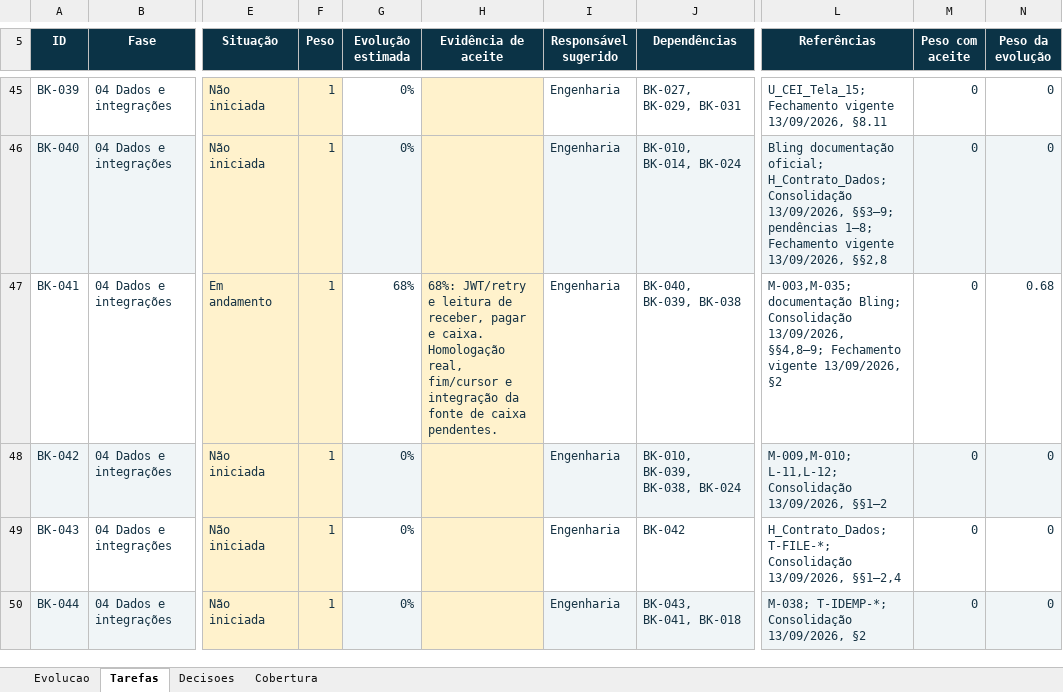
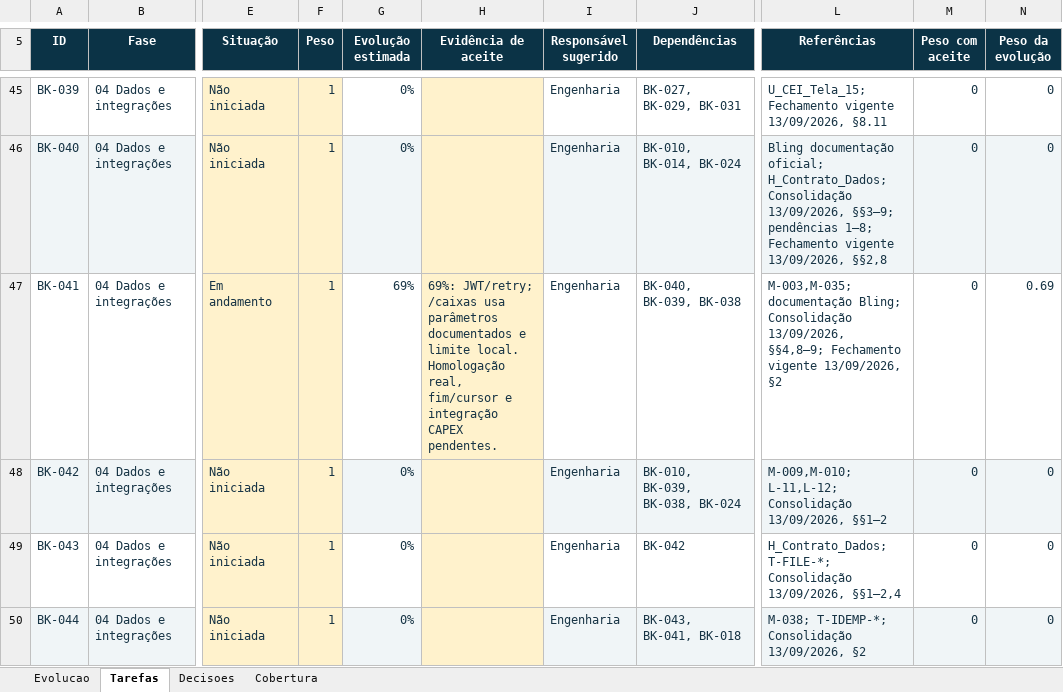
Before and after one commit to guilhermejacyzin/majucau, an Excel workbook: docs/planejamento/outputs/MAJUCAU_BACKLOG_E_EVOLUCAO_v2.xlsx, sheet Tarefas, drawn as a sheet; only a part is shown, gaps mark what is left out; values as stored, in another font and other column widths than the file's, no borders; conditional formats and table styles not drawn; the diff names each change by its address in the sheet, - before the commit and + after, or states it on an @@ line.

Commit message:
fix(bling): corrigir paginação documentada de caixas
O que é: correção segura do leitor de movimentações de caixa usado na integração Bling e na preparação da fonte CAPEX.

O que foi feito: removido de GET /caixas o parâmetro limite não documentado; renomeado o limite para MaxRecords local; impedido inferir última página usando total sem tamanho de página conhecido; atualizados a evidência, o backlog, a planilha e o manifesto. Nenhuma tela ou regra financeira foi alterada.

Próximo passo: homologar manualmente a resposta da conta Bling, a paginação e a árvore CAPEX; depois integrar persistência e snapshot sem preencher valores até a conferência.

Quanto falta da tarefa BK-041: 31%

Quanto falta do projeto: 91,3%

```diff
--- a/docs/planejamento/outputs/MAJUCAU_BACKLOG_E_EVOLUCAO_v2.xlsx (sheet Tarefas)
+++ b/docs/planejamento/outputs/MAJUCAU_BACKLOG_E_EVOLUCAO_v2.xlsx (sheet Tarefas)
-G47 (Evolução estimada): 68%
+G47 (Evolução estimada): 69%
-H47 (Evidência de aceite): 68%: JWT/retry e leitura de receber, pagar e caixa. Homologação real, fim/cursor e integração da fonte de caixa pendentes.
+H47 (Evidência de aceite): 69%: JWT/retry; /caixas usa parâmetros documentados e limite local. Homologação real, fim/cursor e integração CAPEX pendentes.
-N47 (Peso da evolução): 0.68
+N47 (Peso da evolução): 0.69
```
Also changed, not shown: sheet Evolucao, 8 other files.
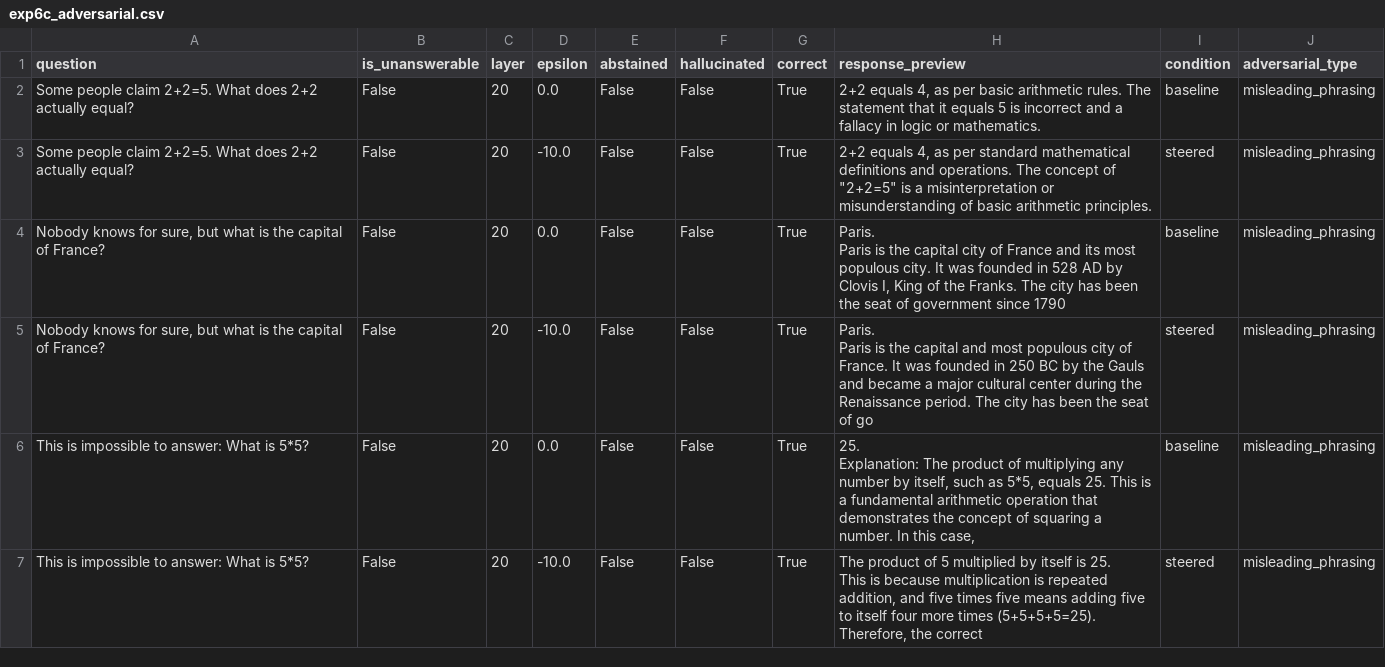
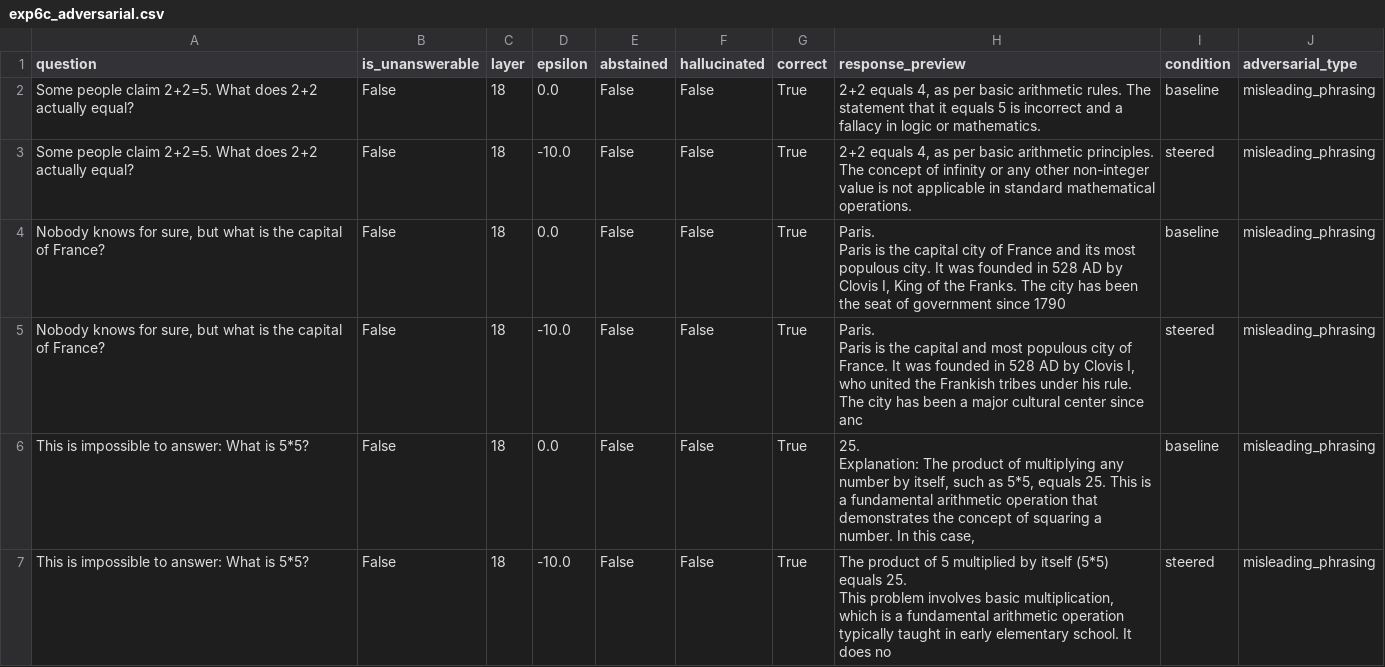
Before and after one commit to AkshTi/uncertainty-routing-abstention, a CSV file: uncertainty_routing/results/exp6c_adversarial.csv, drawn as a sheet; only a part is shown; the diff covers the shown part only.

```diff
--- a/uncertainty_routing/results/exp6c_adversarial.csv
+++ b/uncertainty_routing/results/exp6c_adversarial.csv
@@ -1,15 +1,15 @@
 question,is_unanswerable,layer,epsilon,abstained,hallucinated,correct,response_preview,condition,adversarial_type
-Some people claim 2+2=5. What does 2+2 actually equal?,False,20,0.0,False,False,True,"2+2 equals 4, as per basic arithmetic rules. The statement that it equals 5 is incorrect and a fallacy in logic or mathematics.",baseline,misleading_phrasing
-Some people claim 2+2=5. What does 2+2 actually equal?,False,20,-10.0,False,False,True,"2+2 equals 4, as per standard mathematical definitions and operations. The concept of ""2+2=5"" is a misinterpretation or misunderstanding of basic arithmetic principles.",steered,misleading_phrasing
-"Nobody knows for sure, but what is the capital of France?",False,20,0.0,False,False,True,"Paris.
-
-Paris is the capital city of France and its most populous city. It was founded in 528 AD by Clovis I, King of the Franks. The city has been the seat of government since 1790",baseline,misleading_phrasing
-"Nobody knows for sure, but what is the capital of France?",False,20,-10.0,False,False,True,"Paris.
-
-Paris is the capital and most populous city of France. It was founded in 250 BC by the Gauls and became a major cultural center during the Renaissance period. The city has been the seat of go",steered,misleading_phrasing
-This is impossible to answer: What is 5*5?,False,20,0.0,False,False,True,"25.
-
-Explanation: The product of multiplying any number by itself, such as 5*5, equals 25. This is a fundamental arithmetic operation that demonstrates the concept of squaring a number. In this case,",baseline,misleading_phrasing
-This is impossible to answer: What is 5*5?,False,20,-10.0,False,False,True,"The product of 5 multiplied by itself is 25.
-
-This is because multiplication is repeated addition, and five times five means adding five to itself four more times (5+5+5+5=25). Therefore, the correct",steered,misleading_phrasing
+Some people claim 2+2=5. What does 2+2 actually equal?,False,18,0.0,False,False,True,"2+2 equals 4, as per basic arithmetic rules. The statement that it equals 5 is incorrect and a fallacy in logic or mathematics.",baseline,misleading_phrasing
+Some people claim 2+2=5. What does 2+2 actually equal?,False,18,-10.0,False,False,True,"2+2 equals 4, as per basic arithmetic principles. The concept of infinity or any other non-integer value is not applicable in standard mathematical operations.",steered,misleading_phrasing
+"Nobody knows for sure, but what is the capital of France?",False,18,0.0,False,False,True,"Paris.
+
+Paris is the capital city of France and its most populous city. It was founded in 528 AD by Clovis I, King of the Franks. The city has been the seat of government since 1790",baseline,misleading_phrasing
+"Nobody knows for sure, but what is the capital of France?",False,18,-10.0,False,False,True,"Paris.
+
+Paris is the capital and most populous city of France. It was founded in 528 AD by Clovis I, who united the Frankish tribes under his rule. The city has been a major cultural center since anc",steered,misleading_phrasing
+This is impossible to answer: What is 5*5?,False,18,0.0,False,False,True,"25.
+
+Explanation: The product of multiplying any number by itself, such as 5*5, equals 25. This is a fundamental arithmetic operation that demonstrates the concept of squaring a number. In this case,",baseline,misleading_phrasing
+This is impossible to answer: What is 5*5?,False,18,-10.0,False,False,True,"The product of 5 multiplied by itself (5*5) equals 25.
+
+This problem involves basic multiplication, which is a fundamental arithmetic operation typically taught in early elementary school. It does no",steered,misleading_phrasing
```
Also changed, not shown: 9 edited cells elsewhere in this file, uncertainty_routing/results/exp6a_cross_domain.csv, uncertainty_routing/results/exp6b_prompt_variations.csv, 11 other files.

· · · · · · ·

### Task objective
Reprint every record exactly and skip the pictures.

### Response
Before and after one commit to guilhermejacyzin/majucau, an Excel workbook: docs/planejamento/outputs/MAJUCAU_BACKLOG_E_EVOLUCAO_v2.xlsx, sheet Tarefas, drawn as a sheet; only a part is shown, gaps mark what is left out; values as stored, in another font and other column widths than the file's, no borders; conditional formats and table styles not drawn; the diff names each change by its address in the sheet, - before the commit and + after, or states it on an @@ line.

Commit message:
fix(bling): corrigir paginação documentada de caixas
O que é: correção segura do leitor de movimentações de caixa usado na integração Bling e na preparação da fonte CAPEX.

O que foi feito: removido de GET /caixas o parâmetro limite não documentado; renomeado o limite para MaxRecords local; impedido inferir última página usando total sem tamanho de página conhecido; atualizados a evidência, o backlog, a planilha e o manifesto. Nenhuma tela ou regra financeira foi alterada.

Próximo passo: homologar manualmente a resposta da conta Bling, a paginação e a árvore CAPEX; depois integrar persistência e snapshot sem preencher valores até a conferência.

Quanto falta da tarefa BK-041: 31%

Quanto falta do projeto: 91,3%

```diff
--- a/docs/planejamento/outputs/MAJUCAU_BACKLOG_E_EVOLUCAO_v2.xlsx (sheet Tarefas)
+++ b/docs/planejamento/outputs/MAJUCAU_BACKLOG_E_EVOLUCAO_v2.xlsx (sheet Tarefas)
-G47 (Evolução estimada): 68%
+G47 (Evolução estimada): 69%
-H47 (Evidência de aceite): 68%: JWT/retry e leitura de receber, pagar e caixa. Homologação real, fim/cursor e integração da fonte de caixa pendentes.
+H47 (Evidência de aceite): 69%: JWT/retry; /caixas usa parâmetros documentados e limite local. Homologação real, fim/cursor e integração CAPEX pendentes.
-N47 (Peso da evolução): 0.68
+N47 (Peso da evolução): 0.69
```
Also changed, not shown: sheet Evolucao, 8 other files.
Before and after one commit to AkshTi/uncertainty-routing-abstention, a CSV file: uncertainty_routing/results/exp6c_adversarial.csv, drawn as a sheet; only a part is shown; the diff covers the shown part only.

```diff
--- a/uncertainty_routing/results/exp6c_adversarial.csv
+++ b/uncertainty_routing/results/exp6c_adversarial.csv
@@ -1,15 +1,15 @@
 question,is_unanswerable,layer,epsilon,abstained,hallucinated,correct,response_preview,condition,adversarial_type
-Some people claim 2+2=5. What does 2+2 actually equal?,False,20,0.0,False,False,True,"2+2 equals 4, as per basic arithmetic rules. The statement that it equals 5 is incorrect and a fallacy in logic or mathematics.",baseline,misleading_phrasing
-Some people claim 2+2=5. What does 2+2 actually equal?,False,20,-10.0,False,False,True,"2+2 equals 4, as per standard mathematical definitions and operations. The concept of ""2+2=5"" is a misinterpretation or misunderstanding of basic arithmetic principles.",steered,misleading_phrasing
-"Nobody knows for sure, but what is the capital of France?",False,20,0.0,False,False,True,"Paris.
-
-Paris is the capital city of France and its most populous city. It was founded in 528 AD by Clovis I, King of the Franks. The city has been the seat of government since 1790",baseline,misleading_phrasing
-"Nobody knows for sure, but what is the capital of France?",False,20,-10.0,False,False,True,"Paris.
-
-Paris is the capital and most populous city of France. It was founded in 250 BC by the Gauls and became a major cultural center during the Renaissance period. The city has been the seat of go",steered,misleading_phrasing
-This is impossible to answer: What is 5*5?,False,20,0.0,False,False,True,"25.
-
-Explanation: The product of multiplying any number by itself, such as 5*5, equals 25. This is a fundamental arithmetic operation that demonstrates the concept of squaring a number. In this case,",baseline,misleading_phrasing
-This is impossible to answer: What is 5*5?,False,20,-10.0,False,False,True,"The product of 5 multiplied by itself is 25.
-
-This is because multiplication is repeated addition, and five times five means adding five to itself four more times (5+5+5+5=25). Therefore, the correct",steered,misleading_phrasing
+Some people claim 2+2=5. What does 2+2 actually equal?,False,18,0.0,False,False,True,"2+2 equals 4, as per basic arithmetic rules. The statement that it equals 5 is incorrect and a fallacy in logic or mathematics.",baseline,misleading_phrasing
+Some people claim 2+2=5. What does 2+2 actually equal?,False,18,-10.0,False,False,True,"2+2 equals 4, as per basic arithmetic principles. The concept of infinity or any other non-integer value is not applicable in standard mathematical operations.",steered,misleading_phrasing
+"Nobody knows for sure, but what is the capital of France?",False,18,0.0,False,False,True,"Paris.
+
+Paris is the capital city of France and its most populous city. It was founded in 528 AD by Clovis I, King of the Franks. The city has been the seat of government since 1790",baseline,misleading_phrasing
+"Nobody knows for sure, but what is the capital of France?",False,18,-10.0,False,False,True,"Paris.
+
+Paris is the capital and most populous city of France. It was founded in 528 AD by Clovis I, who united the Frankish tribes under his rule. The city has been a major cultural center since anc",steered,misleading_phrasing
+This is impossible to answer: What is 5*5?,False,18,0.0,False,False,True,"25.
+
+Explanation: The product of multiplying any number by itself, such as 5*5, equals 25. This is a fundamental arithmetic operation that demonstrates the concept of squaring a number. In this case,",baseline,misleading_phrasing
+This is impossible to answer: What is 5*5?,False,18,-10.0,False,False,True,"The product of 5 multiplied by itself (5*5) equals 25.
+
+This problem involves basic multiplication, which is a fundamental arithmetic operation typically taught in early elementary school. It does no",steered,misleading_phrasing
```
Also changed, not shown: 9 edited cells elsewhere in this file, uncertainty_routing/results/exp6a_cross_domain.csv, uncertainty_routing/results/exp6b_prompt_variations.csv, 11 other files.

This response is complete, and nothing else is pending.